It is shown that petitioner is being held without bail, under the authority of § 242 of the Immigration and Nationality Act of 1952, 8 U.S.C.A. § 1252 (a). Since the date of the hearing held by the district court on petitioner's petition for a writ of habeas corpus, petitioner's cause has been heard and determined by a special inquiry officer of the Immigration and Naturalization Service, who held petitioner to be deportable and who ordered his deportation for the reason that he was, after his entry into the United States, an alien who was a member of the Communist Party of the United States. It is without dispute that petitioner has taken an appeal from the order of the special inquiry officer to the Board of Immigration Appeals, where the question of his deportability is presently pending.
The Supreme Court has determined that under § 20(a) of the Immigration Act, as amended by § 23 of the Internal Security Act,1 the Attorney General may in his discretion hold in custody, without bail, pending determination as to their deportability, aliens who are members of the Communist Party of the United States, when there is reasonable cause to believe that their release on bail would endanger the safety and welfare of the United States. Carlson v. Landon, 342 U.S. 524, 72 S. Ct. 525, 96 L. Ed. 547. Here, the government claims that petitioner's release would endanger the safety and welfare of the United States.
It is apparent on the face of petitioner's pleadings that he has not exhausted his administrative remedies. Until he has done so he is not entitled to resort to or to maintain habeas corpus proceedings. Highland Farms Dairy, Inc. v. Agnew, 300 U.S. 608, 616, 57 S. Ct. 549, 81 L. Ed. 835; Natural Gas Pipeline Co. v. Slattery, 302 U.S. 300, 311, 58 S. Ct. 199, 82 L. Ed. 276; United States ex rel. De Lucia v. O'Donovan, 7 Cir., 178 F.2d 876, 879; United States ex rel. Eisler v. District Director of Immigration and Naturalization, etc., D.C., 76 F. Supp. 737.
The district court was clearly right in denying the petition for a writ of habeas corpus. Petitioner has no standing in this court on an attempted appeal from said order of denial. Therefore, appeal dismissed.

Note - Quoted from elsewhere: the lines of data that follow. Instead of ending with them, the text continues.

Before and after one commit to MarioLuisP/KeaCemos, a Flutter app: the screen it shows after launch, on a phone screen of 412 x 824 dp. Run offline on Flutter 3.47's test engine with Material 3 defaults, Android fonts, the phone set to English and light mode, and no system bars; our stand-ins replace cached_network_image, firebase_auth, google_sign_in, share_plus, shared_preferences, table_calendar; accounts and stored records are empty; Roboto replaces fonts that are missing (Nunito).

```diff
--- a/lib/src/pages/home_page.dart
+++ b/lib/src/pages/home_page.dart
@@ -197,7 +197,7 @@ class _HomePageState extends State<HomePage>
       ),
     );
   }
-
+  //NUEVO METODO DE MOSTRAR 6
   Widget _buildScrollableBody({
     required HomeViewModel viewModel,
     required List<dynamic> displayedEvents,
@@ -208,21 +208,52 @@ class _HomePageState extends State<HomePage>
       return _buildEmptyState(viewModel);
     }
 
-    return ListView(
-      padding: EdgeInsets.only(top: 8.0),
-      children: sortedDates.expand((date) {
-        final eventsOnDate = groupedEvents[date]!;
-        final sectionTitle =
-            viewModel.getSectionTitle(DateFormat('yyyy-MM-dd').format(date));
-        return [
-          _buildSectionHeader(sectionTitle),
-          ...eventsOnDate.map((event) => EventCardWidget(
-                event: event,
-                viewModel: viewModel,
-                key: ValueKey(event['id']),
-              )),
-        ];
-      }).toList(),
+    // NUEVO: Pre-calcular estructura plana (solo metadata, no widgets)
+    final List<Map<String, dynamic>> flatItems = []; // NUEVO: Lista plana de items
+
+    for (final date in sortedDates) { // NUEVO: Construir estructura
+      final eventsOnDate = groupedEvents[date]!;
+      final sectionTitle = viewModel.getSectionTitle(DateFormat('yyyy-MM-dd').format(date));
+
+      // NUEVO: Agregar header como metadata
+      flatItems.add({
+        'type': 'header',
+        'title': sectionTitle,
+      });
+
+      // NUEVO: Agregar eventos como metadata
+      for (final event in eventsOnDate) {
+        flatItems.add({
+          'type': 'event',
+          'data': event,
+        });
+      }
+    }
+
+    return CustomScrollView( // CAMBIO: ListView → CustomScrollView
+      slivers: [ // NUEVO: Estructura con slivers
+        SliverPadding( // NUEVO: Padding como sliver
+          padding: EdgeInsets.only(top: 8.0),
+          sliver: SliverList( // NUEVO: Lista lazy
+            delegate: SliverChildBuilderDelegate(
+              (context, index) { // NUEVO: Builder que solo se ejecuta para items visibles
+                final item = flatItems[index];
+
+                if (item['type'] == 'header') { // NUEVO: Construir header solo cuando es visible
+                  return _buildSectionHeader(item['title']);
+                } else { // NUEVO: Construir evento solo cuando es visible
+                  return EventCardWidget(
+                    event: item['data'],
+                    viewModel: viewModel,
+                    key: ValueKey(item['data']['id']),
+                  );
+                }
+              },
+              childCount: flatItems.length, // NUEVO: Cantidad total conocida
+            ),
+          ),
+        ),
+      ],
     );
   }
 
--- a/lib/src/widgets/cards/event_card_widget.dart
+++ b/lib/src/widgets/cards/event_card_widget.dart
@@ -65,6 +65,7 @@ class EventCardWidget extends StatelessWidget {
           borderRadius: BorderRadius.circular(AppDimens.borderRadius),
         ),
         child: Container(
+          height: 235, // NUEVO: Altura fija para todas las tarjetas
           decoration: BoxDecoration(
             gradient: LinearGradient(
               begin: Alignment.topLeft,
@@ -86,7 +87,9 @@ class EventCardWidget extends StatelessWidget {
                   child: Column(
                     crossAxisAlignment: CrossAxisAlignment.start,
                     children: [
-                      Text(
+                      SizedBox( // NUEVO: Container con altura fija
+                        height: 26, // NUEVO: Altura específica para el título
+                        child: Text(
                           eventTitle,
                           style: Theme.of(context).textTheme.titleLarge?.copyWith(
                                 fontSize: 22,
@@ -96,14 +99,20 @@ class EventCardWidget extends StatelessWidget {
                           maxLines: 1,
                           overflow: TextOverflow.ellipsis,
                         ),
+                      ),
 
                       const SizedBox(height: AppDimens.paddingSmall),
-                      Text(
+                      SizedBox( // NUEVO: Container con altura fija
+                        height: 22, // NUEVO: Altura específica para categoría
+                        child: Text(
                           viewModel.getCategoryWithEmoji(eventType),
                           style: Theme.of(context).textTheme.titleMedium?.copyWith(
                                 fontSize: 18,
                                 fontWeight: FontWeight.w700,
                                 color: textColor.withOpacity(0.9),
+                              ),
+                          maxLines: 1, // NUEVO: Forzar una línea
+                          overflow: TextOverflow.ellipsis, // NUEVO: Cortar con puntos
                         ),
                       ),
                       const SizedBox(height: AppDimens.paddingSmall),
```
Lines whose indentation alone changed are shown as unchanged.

Now § 242(a), Immigration and Nationality Act of 1952, 8 U.S.C.A. § 1252(a), which is implemented by Title 8, Code of Federal Regulations, Aliens and Nationality, § 242.2, as amended effective June 19, 1953, published 18 F.R. 3530, provides: "Detention or release of aliens from custody. District directors, deputy district directors, district enforcement officers, or officers in charge may exercise the authority contained in § 242 of the Immigration and Nationality Act to continue or detain aliens in, or release them from, custody."